Activity: Only lines with the string "Number" are wanted. Pull them out of the data.

##############################

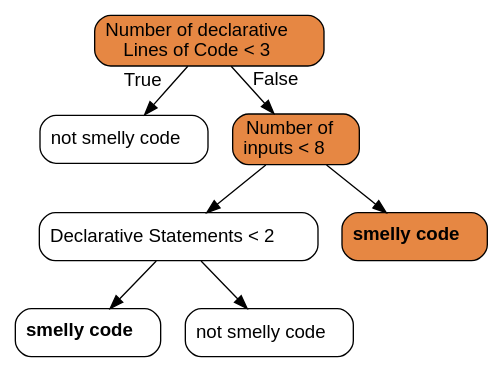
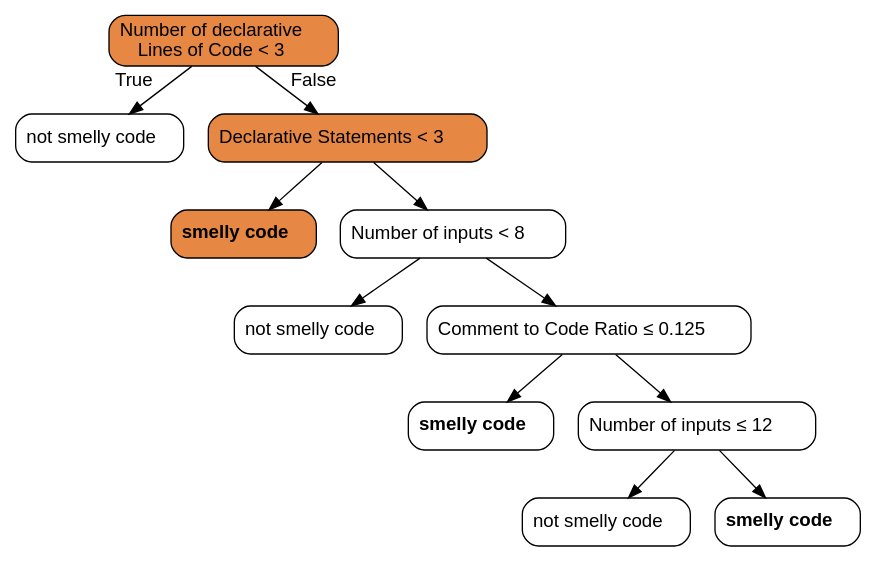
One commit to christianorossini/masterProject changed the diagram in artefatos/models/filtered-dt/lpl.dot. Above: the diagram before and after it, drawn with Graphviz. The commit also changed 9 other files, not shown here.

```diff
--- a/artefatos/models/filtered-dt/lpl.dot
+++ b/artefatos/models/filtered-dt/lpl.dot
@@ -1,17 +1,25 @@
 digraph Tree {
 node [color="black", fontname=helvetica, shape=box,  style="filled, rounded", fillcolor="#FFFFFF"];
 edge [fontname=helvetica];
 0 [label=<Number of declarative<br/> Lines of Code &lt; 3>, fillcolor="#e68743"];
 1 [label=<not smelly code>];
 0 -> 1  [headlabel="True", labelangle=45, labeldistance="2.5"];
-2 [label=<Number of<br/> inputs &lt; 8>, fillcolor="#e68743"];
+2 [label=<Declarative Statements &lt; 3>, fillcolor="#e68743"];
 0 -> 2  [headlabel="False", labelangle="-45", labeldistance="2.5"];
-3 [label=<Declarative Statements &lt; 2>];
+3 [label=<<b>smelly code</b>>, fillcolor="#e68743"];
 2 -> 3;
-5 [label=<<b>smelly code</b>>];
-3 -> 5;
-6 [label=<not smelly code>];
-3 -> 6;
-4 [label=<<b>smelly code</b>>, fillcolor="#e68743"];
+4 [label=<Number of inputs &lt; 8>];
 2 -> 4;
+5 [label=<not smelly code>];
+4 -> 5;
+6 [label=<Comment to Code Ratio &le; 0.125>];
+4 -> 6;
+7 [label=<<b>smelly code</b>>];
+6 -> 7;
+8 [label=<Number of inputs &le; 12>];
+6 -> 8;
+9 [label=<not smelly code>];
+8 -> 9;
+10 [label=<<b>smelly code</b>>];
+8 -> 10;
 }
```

##############################

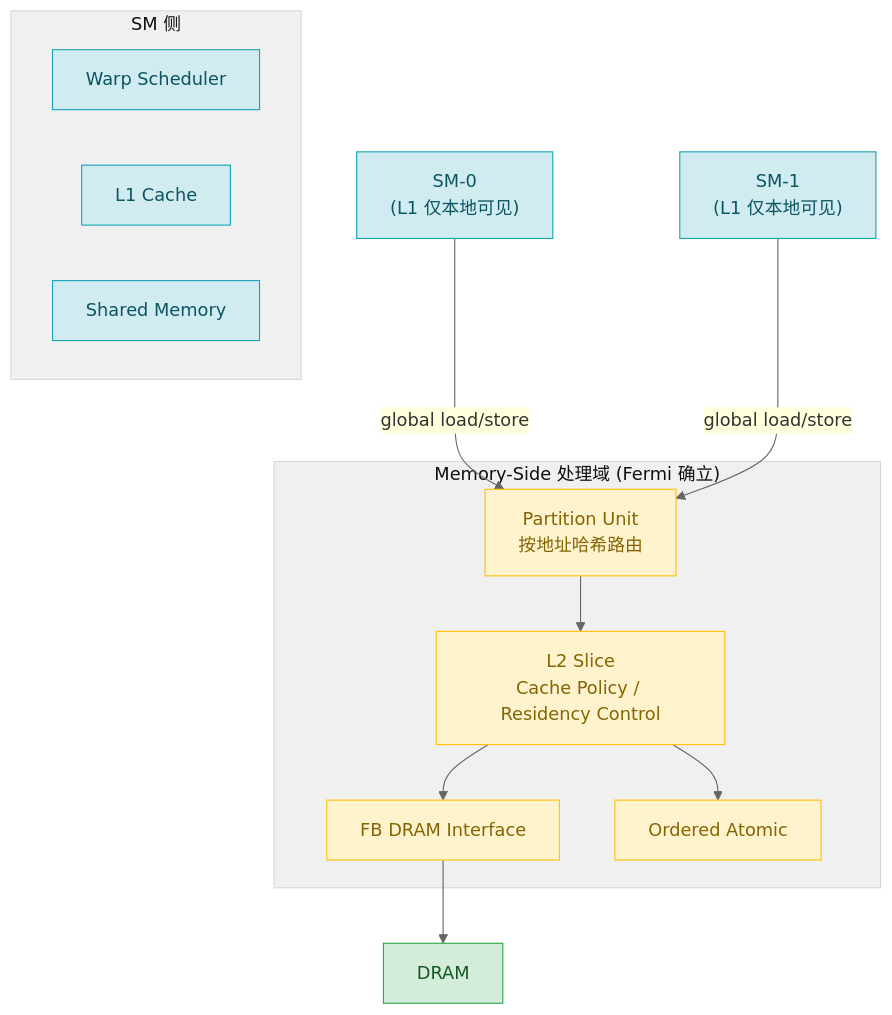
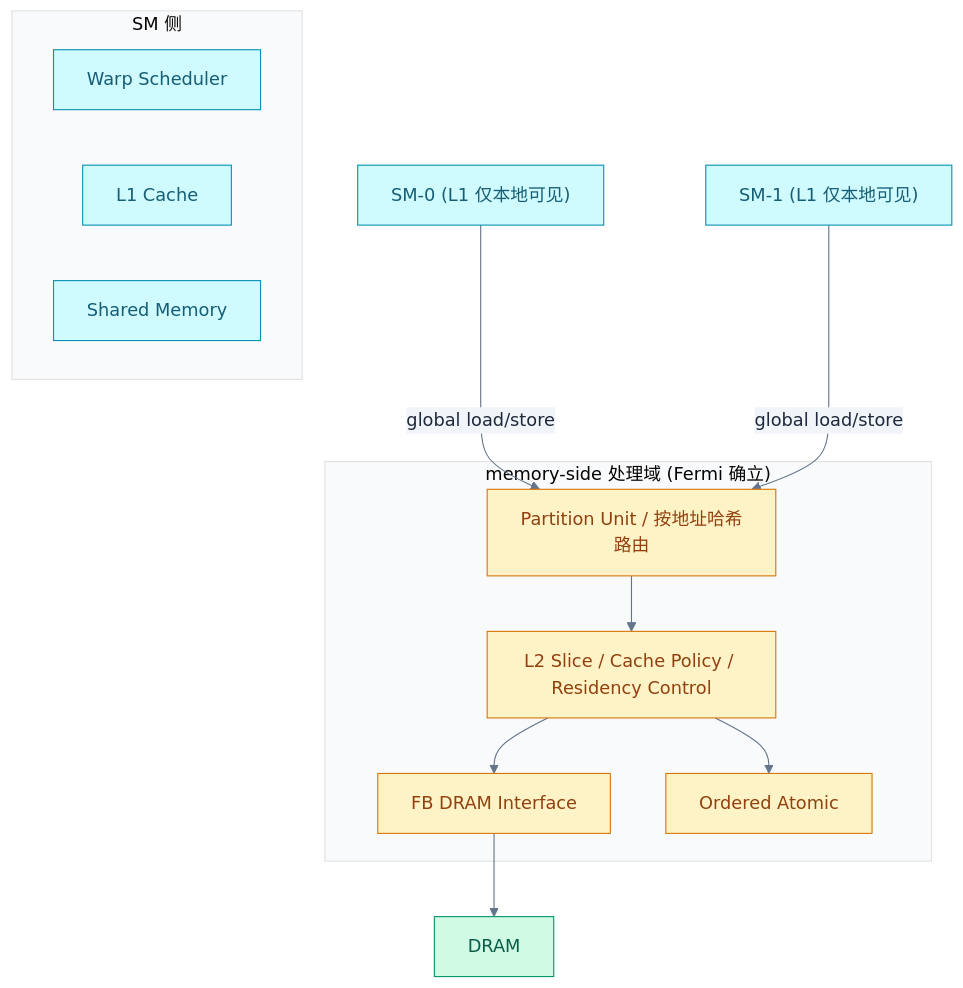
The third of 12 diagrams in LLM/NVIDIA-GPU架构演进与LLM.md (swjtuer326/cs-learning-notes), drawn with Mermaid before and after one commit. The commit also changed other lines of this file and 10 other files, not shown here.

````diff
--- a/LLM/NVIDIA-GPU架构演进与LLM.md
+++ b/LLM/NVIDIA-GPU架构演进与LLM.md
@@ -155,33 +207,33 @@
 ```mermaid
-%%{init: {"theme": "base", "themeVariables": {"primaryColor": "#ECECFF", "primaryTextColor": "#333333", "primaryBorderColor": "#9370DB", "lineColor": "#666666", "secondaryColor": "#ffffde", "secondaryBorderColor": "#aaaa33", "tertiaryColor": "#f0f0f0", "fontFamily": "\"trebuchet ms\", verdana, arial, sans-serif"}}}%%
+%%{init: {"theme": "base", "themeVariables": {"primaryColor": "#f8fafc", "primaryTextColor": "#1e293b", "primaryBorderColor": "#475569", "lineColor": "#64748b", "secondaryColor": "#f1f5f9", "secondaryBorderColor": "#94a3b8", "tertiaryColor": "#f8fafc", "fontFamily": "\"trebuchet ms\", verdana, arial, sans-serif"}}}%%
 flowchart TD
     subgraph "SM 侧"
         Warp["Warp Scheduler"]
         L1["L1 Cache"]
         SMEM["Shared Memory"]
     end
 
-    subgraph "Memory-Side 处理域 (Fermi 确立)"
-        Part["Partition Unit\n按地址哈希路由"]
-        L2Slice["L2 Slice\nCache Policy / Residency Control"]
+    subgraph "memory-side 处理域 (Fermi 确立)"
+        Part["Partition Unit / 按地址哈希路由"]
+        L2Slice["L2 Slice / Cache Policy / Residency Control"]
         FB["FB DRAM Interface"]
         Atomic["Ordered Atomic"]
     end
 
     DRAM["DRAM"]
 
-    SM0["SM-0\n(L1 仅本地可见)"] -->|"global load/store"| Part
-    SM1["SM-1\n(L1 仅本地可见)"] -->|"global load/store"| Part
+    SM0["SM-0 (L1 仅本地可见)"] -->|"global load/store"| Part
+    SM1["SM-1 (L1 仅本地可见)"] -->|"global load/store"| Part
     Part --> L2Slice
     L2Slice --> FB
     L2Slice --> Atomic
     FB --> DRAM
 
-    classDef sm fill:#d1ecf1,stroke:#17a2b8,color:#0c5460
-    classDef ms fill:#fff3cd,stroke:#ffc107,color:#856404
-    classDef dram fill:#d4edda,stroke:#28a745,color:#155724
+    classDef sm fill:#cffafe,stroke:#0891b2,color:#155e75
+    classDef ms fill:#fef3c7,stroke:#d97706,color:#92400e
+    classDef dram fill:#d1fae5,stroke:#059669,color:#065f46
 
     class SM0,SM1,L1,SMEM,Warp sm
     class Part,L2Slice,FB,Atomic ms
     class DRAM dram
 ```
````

##############################

Solution to the exercise:
 0 [label=<Number of declarative<br/> Lines of Code &lt; 3>, fillcolor="#e68743"];
-2 [label=<Number of<br/> inputs &lt; 8>, fillcolor="#e68743"];
+4 [label=<Number of inputs &lt; 8>];
+8 [label=<Number of inputs &le; 12>];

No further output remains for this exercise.